"The E-Street band was with him, including Clarence Clemons," Longmore, who was 20 at the time, recalls. "I was the only one standing. It was like Bruce was doing the concert for me."
Hardly a block of downtown Camden offers a continuous, traditionally urban array of buildings. Some blocks haven't had anything — other than a parking lot — on them for decades. Others hold a single, suburban-style structure, such as a bank branch with a drive-through.
Along Cooper Street, once the city's finest address, most of the surviving real estate is no longer residential or commercial, but rather, institutional. Even the 12-story Wilson Building at the corner of Cooper and Broadway, described as "Camden's First Skyscraper" when it opened in 1926, is being converted to educational use — and will be off the tax rolls.
Among the handful of other landmarks in this depressing, economically exhausted landscape is the Commerce Building, which rises eight stories above Broadway and Federal. Designed as a "mixed use" structure, with retail on the first floor and offices above, it was supposed to be downtown's salvation when it opened on the site of an extinct department store in 1965.
Tours offering a fresh look at a venerable Camden neighborhood are available online and on the ground -- thanks to an innovative "public history" partnership.
The Center for Environmental Transformation invited Rutgers University assistant professor Mary Rizzo and several of her students to research key locations on the center's hour-long walking tour of the Waterfront South neighborhood. This section of South Camden along the Delaware River is home to Sacred Heart Church, the South Camden Theatre Company, other vibrant community institutions and organizations -- and numerous environmentally damaged sites remaining from the city's industrial heydey.
"We've been doing what we call eco-tours since 2009," says Mark Doorley, the center's board chairman. "We identify the toxic properties and the brownfields, but also the places of rebirth."
Smith, a noted champion of the rights of the (presumably heterosexual) unborn, may not be aware that LGBT people were persecuted by Cuba's communist government until relatively recently; Fidel Castro regarded homosexuality as a "bourgeois perversion." Or perhaps Smith has fallen for communist propaganda portraying Cuba as a "gay paradise."
But while it seemed unlikely, given Smith's definition of human rights, that LGBT humans would come up at the Cuba hearing, the Congressman did manage to inject gays into a Jan. 27 session about Africa -- inquiring whether the Obama administration's gay-friendliness has somehow hindered efforts to combat Boko Haram terrorists in Nigeria.
Perhaps London's famous fog affects the brains of visiting Republican politicians differently than those of other American tourists.
How else to explain Gov. Christie's Mitt moment in Great Britain?

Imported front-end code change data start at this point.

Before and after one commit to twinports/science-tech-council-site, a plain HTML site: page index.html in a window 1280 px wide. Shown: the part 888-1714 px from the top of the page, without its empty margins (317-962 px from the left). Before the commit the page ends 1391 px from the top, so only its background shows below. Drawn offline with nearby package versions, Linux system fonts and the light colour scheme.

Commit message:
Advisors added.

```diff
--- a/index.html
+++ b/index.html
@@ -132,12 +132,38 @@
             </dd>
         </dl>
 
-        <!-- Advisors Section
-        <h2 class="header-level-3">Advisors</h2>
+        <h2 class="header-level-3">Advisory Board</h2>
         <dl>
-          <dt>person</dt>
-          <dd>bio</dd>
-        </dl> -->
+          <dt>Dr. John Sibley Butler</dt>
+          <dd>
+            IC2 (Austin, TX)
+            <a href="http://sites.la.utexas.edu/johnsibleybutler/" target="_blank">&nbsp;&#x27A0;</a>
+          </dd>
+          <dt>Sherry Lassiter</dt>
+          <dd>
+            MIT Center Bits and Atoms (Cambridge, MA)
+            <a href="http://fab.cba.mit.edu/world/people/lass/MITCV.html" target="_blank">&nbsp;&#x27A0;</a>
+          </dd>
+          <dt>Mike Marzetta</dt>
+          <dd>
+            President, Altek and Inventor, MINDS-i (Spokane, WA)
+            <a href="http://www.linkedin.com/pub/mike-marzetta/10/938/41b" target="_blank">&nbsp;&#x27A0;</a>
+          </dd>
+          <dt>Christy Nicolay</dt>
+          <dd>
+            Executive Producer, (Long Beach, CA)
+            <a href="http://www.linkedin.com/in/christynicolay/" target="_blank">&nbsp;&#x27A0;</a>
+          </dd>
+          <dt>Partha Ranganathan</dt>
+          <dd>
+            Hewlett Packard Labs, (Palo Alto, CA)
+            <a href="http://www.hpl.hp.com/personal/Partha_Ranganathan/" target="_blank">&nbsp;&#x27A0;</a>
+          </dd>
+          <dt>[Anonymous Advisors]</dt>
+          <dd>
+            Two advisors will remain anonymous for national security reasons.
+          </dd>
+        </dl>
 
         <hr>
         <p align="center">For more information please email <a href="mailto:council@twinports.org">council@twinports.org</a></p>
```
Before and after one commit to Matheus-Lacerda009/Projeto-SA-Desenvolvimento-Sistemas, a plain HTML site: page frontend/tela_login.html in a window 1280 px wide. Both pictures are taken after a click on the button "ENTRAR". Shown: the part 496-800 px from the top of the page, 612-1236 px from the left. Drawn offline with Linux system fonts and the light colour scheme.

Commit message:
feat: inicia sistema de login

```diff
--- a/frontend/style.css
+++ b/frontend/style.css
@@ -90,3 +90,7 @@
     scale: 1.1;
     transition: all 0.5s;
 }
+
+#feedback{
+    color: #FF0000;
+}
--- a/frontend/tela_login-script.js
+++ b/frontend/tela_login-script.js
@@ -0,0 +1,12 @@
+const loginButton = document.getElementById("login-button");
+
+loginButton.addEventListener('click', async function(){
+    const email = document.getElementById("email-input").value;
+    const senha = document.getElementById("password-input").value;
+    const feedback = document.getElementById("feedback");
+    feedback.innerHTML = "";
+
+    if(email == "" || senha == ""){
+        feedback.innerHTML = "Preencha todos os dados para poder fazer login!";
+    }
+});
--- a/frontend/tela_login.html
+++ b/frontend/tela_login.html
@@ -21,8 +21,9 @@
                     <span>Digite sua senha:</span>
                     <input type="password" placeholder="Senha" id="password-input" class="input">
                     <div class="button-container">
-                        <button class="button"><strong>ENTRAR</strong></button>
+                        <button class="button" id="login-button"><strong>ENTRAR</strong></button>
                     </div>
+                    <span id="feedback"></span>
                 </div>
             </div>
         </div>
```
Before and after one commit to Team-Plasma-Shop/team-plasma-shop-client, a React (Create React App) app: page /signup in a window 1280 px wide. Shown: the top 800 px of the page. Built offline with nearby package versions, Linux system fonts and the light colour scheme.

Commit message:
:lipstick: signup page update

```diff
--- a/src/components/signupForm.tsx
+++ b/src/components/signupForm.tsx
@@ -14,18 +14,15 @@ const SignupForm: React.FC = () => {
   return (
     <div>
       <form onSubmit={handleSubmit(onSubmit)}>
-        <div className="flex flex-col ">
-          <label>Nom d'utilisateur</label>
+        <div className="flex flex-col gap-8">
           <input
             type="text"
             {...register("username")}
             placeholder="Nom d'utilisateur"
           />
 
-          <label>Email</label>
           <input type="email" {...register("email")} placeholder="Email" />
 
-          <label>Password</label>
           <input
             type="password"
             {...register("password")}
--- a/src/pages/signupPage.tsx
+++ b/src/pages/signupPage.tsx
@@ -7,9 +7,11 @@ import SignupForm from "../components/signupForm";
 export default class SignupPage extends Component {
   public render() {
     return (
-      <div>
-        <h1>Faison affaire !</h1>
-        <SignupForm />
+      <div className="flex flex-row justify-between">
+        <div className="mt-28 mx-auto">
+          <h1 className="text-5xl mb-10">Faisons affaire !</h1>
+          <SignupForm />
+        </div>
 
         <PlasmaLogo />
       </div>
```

While the former Massachusetts governor/then-presidential candidate Romney insulted the British in 2012 by implying that London might not be up to the task of hosting the Olympics, New Jersey's current governor/future presidential candidate inadvertently created an international firestorm Monday by seeming to suggest that at least some child vaccinations ought to be optional.